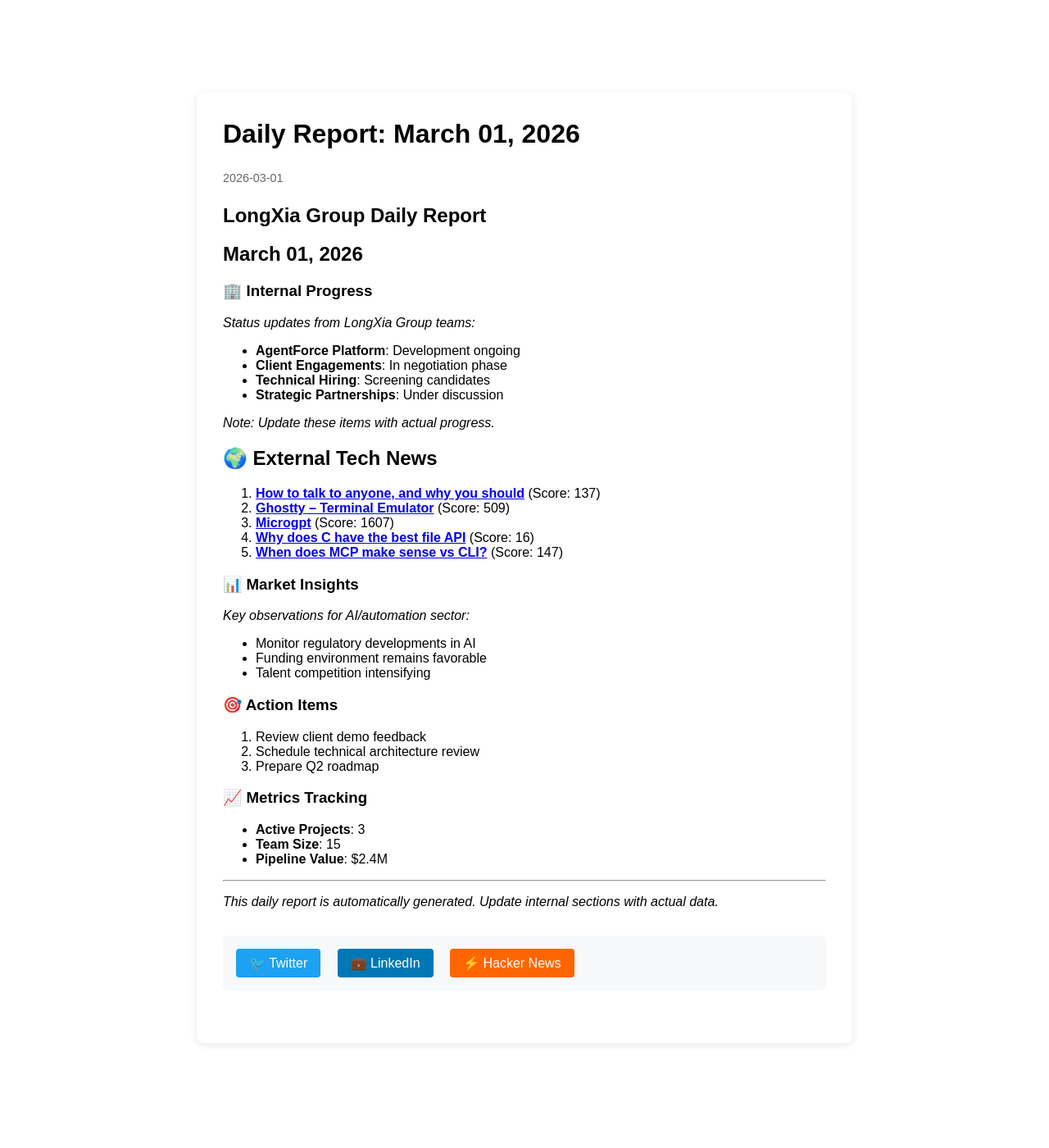
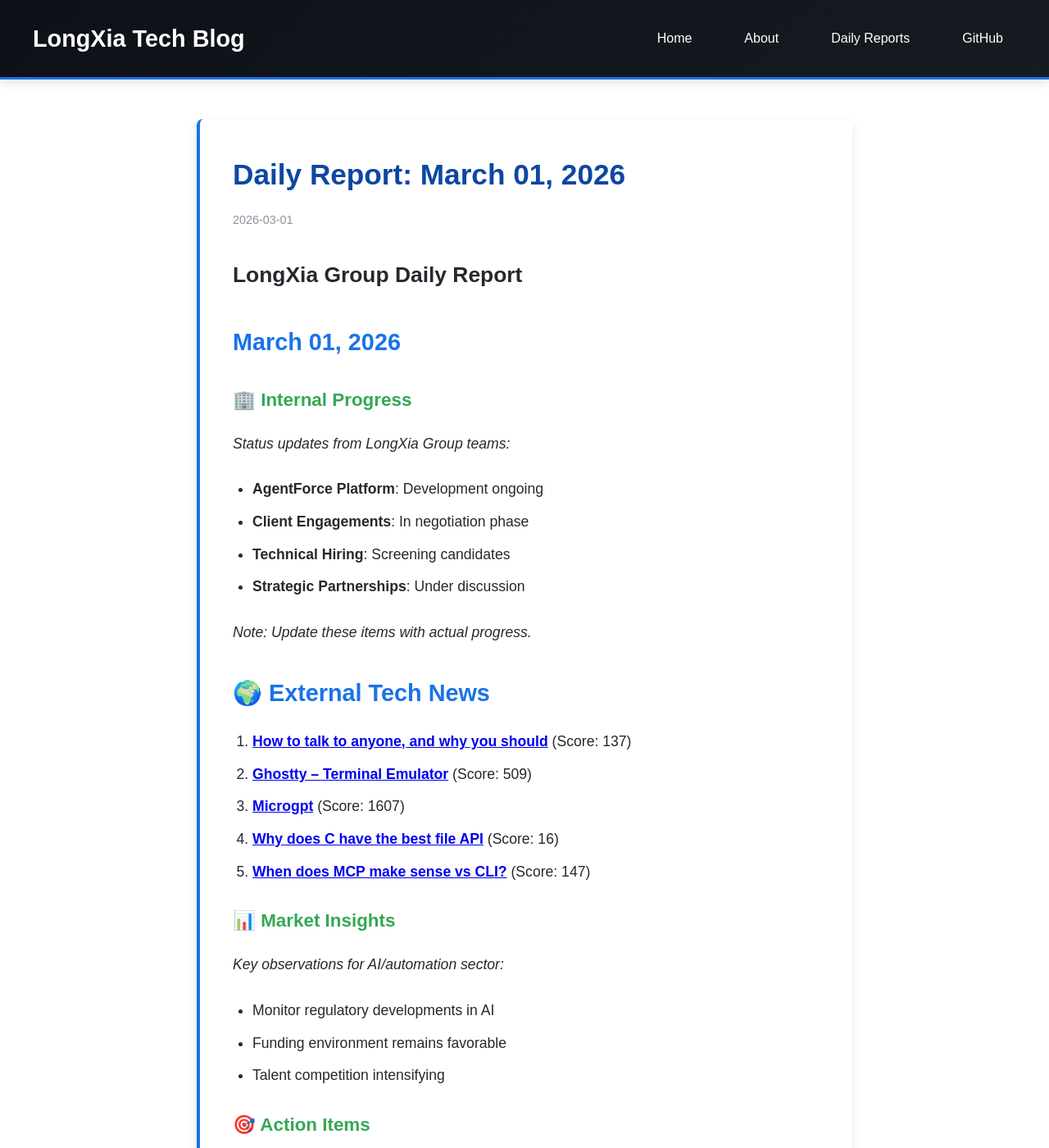
Before and after one commit to longxiaagent/blog, a Jekyll site: the page built from _posts/2026-03-01-daily-report.md, in a window 1280 px wide and 1400 px high. Shown: the whole window at 82% size. Built offline with Jekyll 4.4.1, drawn with Linux system fonts in a browser that asks for light colours; comment, search, counter and statistics services are not loaded.

Commit message:
Complete CSS redesign: modern look with gradients, animations, responsive design

```diff
--- a/assets/css/style.css
+++ b/assets/css/style.css
@@ -1,30 +1,47 @@
-/* Custom styles for LongXia Tech Blog */
-$primary-color: #1a73e8;
-$secondary-color: #34a853;
-$dark-bg: #0d1117;
-$light-bg: #ffffff;
-$text-color: #24292e;
-$border-color: #e1e4e8;
+/* LongXia Tech Blog - Custom Styles */
+:root {
+  --primary: #1a73e8;
+  --primary-dark: #0d47a1;
+  --secondary: #34a853;
+  --accent: #fbbc05;
+  --dark: #0d1117;
+  --dark-light: #161b22;
+  --light: #ffffff;
+  --gray: #8b949e;
+  --border: #30363d;
+  --shadow: 0 4px 12px rgba(0, 0, 0, 0.1);
+  --radius: 8px;
+}
 
+/* Base styles */
 body {
-    font-family: -apple-system, BlinkMacSystemFont, 'Segoe UI', Helvetica, Arial, sans-serif;
+  font-family: -apple-system, BlinkMacSystemFont, 'Segoe UI', 'Inter', Helvetica, Arial, sans-serif;
   line-height: 1.6;
-    color: $text-color;
-    background-color: $light-bg;
+  color: #24292e;
+  background-color: var(--light);
   margin: 0;
   padding: 0;
+  min-height: 100vh;
+  display: flex;
+  flex-direction: column;
 }
 
+/* Header */
 .site-header {
-    background-color: $dark-bg;
+  background: linear-gradient(135deg, var(--dark) 0%, var(--dark-light) 100%);
   color: white;
   padding: 1.5rem 0;
-    border-bottom: 3px solid $primary-color;
+  border-bottom: 3px solid var(--primary);
+  box-shadow: var(--shadow);
+  position: sticky;
+  top: 0;
+  z-index: 1000;
+}
 
-    .wrapper {
-        max-width: 800px;
+.site-header .wrapper {
+  max-width: 1200px;
   margin: 0 auto;
-        padding: 0 1rem;
+  padding: 0 2rem;
   display: flex;
   justify-content: space-between;
   align-items: center;
@@ -32,162 +49,359 @@ body {
 
 .site-title {
   font-size: 1.8rem;
-        font-weight: bold;
+  font-weight: 700;
   color: white;
   text-decoration: none;
+  display: flex;
+  align-items: center;
+  gap: 0.5rem;
+}
 
-        &:hover {
-            color: lighten($primary-color, 20%);
+.site-title:hover {
+  color: var(--primary);
+  transform: translateY(-1px);
+  transition: all 0.2s ease;
+}
+
+/* Navigation */
+.site-nav {
+  display: flex;
+  gap: 2rem;
+  align-items: center;
+}
+
+.site-nav a {
+  color: white;
+  text-decoration: none;
+  font-weight: 500;
+  font-size: 1rem;
+  padding: 0.5rem 1rem;
+  border-radius: var(--radius);
+  transition: all 0.2s ease;
+  position: relative;
+}
+
+.site-nav a:hover {
+  background-color: rgba(255, 255, 255, 0.1);
+  color: var(--primary);
+}
+
+.site-nav a::after {
+  content: '';
+  position: absolute;
+  bottom: -2px;
+  left: 50%;
+  transform: translateX(-50%);
+  width: 0;
+  height: 2px;
+  background-color: var(--primary);
+  transition: width 0.3s ease;
+}
+
+.site-nav a:hover::after {
+  width: 80%;
+}
+
+/* Main content */
+.page-content {
+  flex: 1;
+  padding: 3rem 0;
+}
+
+.page-content .wrapper {
+  max-width: 800px;
+  margin: 0 auto;
+  padding: 0 2rem;
+}
+
+/* Home page */
+.home {
+  animation: fadeIn 0.5s ease-out;
+}
+
+.page-heading {
+  font-size: 2.5rem;
+  color: var(--primary-dark);
+  margin-bottom: 2rem;
+  text-align: center;
+  font-weight: 700;
+}
+
+/* Posts */
+.post-list {
+  list-style: none;
+  padding: 0;
+  margin: 0;
+}
+
+.post-list li {
+  background: white;
+  border-radius: var(--radius);
+  padding: 1.5rem;
+  margin-bottom: 1.5rem;
+  border: 1px solid var(--border-color, #e1e4e8);
+  box-shadow: var(--shadow);
+  transition: transform 0.2s ease, box-shadow 0.2s ease;
+}
+
+.post-list li:hover {
+  transform: translateY(-2px);
+  box-shadow: 0 8px 24px rgba(0, 0, 0, 0.15);
+}
+
+.post-link {
+  font-size: 1.3rem;
+  color: var(--primary);
+  text-decoration: none;
+  font-weight: 600;
+  display: block;
+  margin-bottom: 0.5rem;
+}
+
+.post-link:hover {
+  color: var(--primary-dark);
+  text-decoration: underline;
+}
+
+.post-meta {
+  color: var(--gray);
+  font-size: 0.9rem;
+  display: flex;
+  align-items: center;
+  gap: 1rem;
+}
+
+/* Article page */
+.post {
+  background: white;
+  border-radius: var(--radius);
+  padding: 2.5rem;
+  margin-bottom: 2rem;
+  box-shadow: var(--shadow);
+  border-left: 4px solid var(--primary);
+}
+
+.post-header {
+  margin-bottom: 2rem;
+}
+
+.post-title {
+  font-size: 2.2rem;
+  color: var(--primary-dark);
+  margin-top: 0;
+  margin-bottom: 1rem;
+  font-weight: 700;
+}
+
+.post-content {
+  font-size: 1.1rem;
+  line-height: 1.8;
+}
+
+.post-content h2 {
+  color: var(--primary);
+  margin-top: 2rem;
+  margin-bottom: 1rem;
+  font-size: 1.8rem;
+}
+
+.post-content h3 {
+  color: var(--secondary);
+  margin-top: 1.5rem;
+  margin-bottom: 0.75rem;
+  font-size: 1.4rem;
+}
+
+.post-content p {
+  margin-bottom: 1.5rem;
+}
+
+.post-content ul, .post-content ol {
+  margin-bottom: 1.5rem;
+  padding-left: 1.5rem;
+}
+
+.post-content li {
+  margin-bottom: 0.5rem;
+}
+
+.post-content blockquote {
+  border-left: 4px solid var(--accent);
+  padding-left: 1.5rem;
+  margin: 1.5rem 0;
+  color: var(--gray);
+  font-style: italic;
+}
+
+/* Share buttons */
+.share-buttons {
+  display: flex;
+  gap: 1rem;
+  margin: 2rem 0;
+  padding: 1.5rem;
+  background: linear-gradient(to right, #f8f9fa, #ffffff);
+  border-radius: var(--radius);
+  border: 1px solid var(--border-color, #e1e4e8);
+}
+
+.share-buttons a {
+  display: inline-flex;
+  align-items: center;
+  gap: 0.5rem;
+  padding: 0.75rem 1.5rem;
+  border-radius: var(--radius);
+  color: white;
+  text-decoration: none;
+  font-weight: 500;
+  transition: all 0.2s ease;
+  flex: 1;
+  justify-content: center;
+}
+
+.share-buttons a.twitter {
+  background-color: #1da1f2;
+}
+
+.share-buttons a.linkedin {
+  background-color: #0077b5;
+}
+
+.share-buttons a.hn {
+  background-color: #ff6600;
+}
+
+.share-buttons a:hover {
+  transform: translateY(-2px);
+  box-shadow: 0 4px 12px rgba(0, 0, 0, 0.2);
+  opacity: 0.9;
+}
+
+/* Footer */
+.site-footer {
+  background-color: var(--dark);
+  color: white;
+  padding: 3rem 0;
+  margin-top: 3rem;
+  border-top: 3px solid var(--primary);
+}
+
+.site-footer .wrapper {
+  max-width: 1200px;
+  margin: 0 auto;
+  padding: 0 2rem;
+  display: grid;
+  grid-template-columns: repeat(auto-fit, minmax(250px, 1fr));
+  gap: 2rem;
+}
+
+.footer-content h3 {
+  color: white;
+  font-size: 1.2rem;
+  margin-bottom: 1rem;
+}
+
+.footer-content p {
+  color: var(--gray);
+  margin-bottom: 0.5rem;
+}
+
+.footer-content a {
+  color: var(--primary);
+  text-decoration: none;
+}
+
+.footer-content a:hover {
+  text-decoration: underline;
+}
+
+/* Daily report specific */
+.post[class*="daily"] {
+  border-left-color: var(--secondary);
+}
+
+.post[class*="daily"] .post-title {
+  color: var(--secondary);
+}
+
+/* Utterances comments */
+.utterances {
+  margin-top: 3rem !important;
+  border-radius: var(--radius) !important;
+  overflow: hidden !important;
+}
+
+/* Animations */
+@keyframes fadeIn {
+  from {
+    opacity: 0;
+    transform: translateY(20px);
+  }
+  to {
+    opacity: 1;
+    transform: translateY(0);
   }
 }
 
-    .site-nav {
-        a {
-            color: white;
-            text-decoration: none;
-            margin-left: 1.5rem;
-            font-weight: 500;
-
-            &:hover {
-                color: lighten($primary-color, 20%);
-                text-decoration: underline;
-            }
-        }
-    }
-}
-
-.wrapper {
-    max-width: 800px;
-    margin: 0 auto;
-    padding: 2rem 1rem;
-}
-
-.post {
-    background: white;
-    border-radius: 8px;
-    padding: 2rem;
-    margin-bottom: 2rem;
-    box-shadow: 0 2px 10px rgba(0,0,0,0.1);
-    border-left: 4px solid $primary-color;
-
-    .post-title {
-        font-size: 2rem;
-        margin-top: 0;
-        color: $primary-color;
-    }
-
-    .post-meta {
-        color: #666;
-        font-size: 0.9rem;
-        margin-bottom: 1.5rem;
-    }
-}
-
-.share-buttons {
-    margin: 2rem 0;
-    padding: 1rem;
-    background: #f6f8fa;
-    border-radius: 6px;
-
-    a {
-        display: inline-block;
-        margin-right: 1rem;
-        padding: 0.5rem 1rem;
-        background: $primary-color;
-        color: white;
-        text-decoration: none;
-        border-radius: 4px;
-        font-weight: 500;
-
-        &:hover {
-            background: darken($primary-color, 10%);
-        }
-
-        &.hn {
-            background: #ff6600;
-        }
-
-        &.linkedin {
-            background: #0077b5;
-        }
-
-        &.twitter {
-            background: #1da1f2;
-        }
-    }
-}
-
-.site-footer {
-    background-color: $dark-bg;
-    color: white;
-    padding: 2rem 0;
-    margin-top: 3rem;
-    text-align: center;
-
-    .footer-content {
-        max-width: 800px;
-        margin: 0 auto;
-        padding: 0 1rem;
-
-        p {
-            margin: 0.5rem 0;
-            color: #c9d1d9;
-        }
-    }
-}
-
-.home-posts {
-    list-style: none;
-    padding: 0;
-
-    li {
-        margin-bottom: 1.5rem;
-        padding-bottom: 1rem;
-        border-bottom: 1px solid $border-color;
-
-        a {
-            font-size: 1.2rem;
-            color: $primary-color;
-            text-decoration: none;
-
-            &:hover {
-                text-decoration: underline;
-            }
-        }
-
-        .post-date {
-            color: #666;
-            font-size: 0.9rem;
-        }
-    }
-}
-
-// Utterances评论样式调整
-.utterances {
-    max-width: 100% !important;
-    margin-top: 2rem;
-}
-
-// 响应式设计
+/* Responsive */
 @media (max-width: 768px) {
   .site-header .wrapper {
     flex-direction: column;
-        text-align: center;
+    gap: 1rem;
+    padding: 0 1rem;
   }
 
   .site-nav {
-        margin-top: 1rem;
-
-        a {
-            margin: 0 0.75rem;
-        }
+    gap: 0.5rem;
+    flex-wrap: wrap;
+    justify-content: center;
   }
 
-    .wrapper {
-        padding: 1rem;
+  .site-nav a {
+    padding: 0.5rem;
+  }
+
+  .page-content .wrapper {
+    padding: 0 1rem;
   }
 
   .post {
     padding: 1.5rem;
   }
+
+  .post-title {
+    font-size: 1.8rem;
   }
+
+  .share-buttons {
+    flex-direction: column;
+  }
+
+  .site-footer .wrapper {
+    grid-template-columns: 1fr;
+  }
+}
+
+/* Dark mode support */
+@media (prefers-color-scheme: dark) {
+  :root {
+    --light: #0d1117;
+    --dark: #161b22;
+    --border: #30363d;
+    --text-color: #c9d1d9;
+  }
+
+  body {
+    color: var(--text-color);
+    background-color: var(--light);
+  }
+
+  .post-list li,
+  .post {
+    background-color: var(--dark-light);
+    border-color: var(--border);
+  }
+
+  .post-title {
+    color: var(--primary);
+  }
+}
```
Lines whose indentation alone changed are shown as unchanged.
******
> _Exercise directions_
What the answer needs is every line from the data above with "height" in it.

> _Exercise answer_
   line-height: 1.6;
+  min-height: 100vh;
+  height: 2px;
+  line-height: 1.8;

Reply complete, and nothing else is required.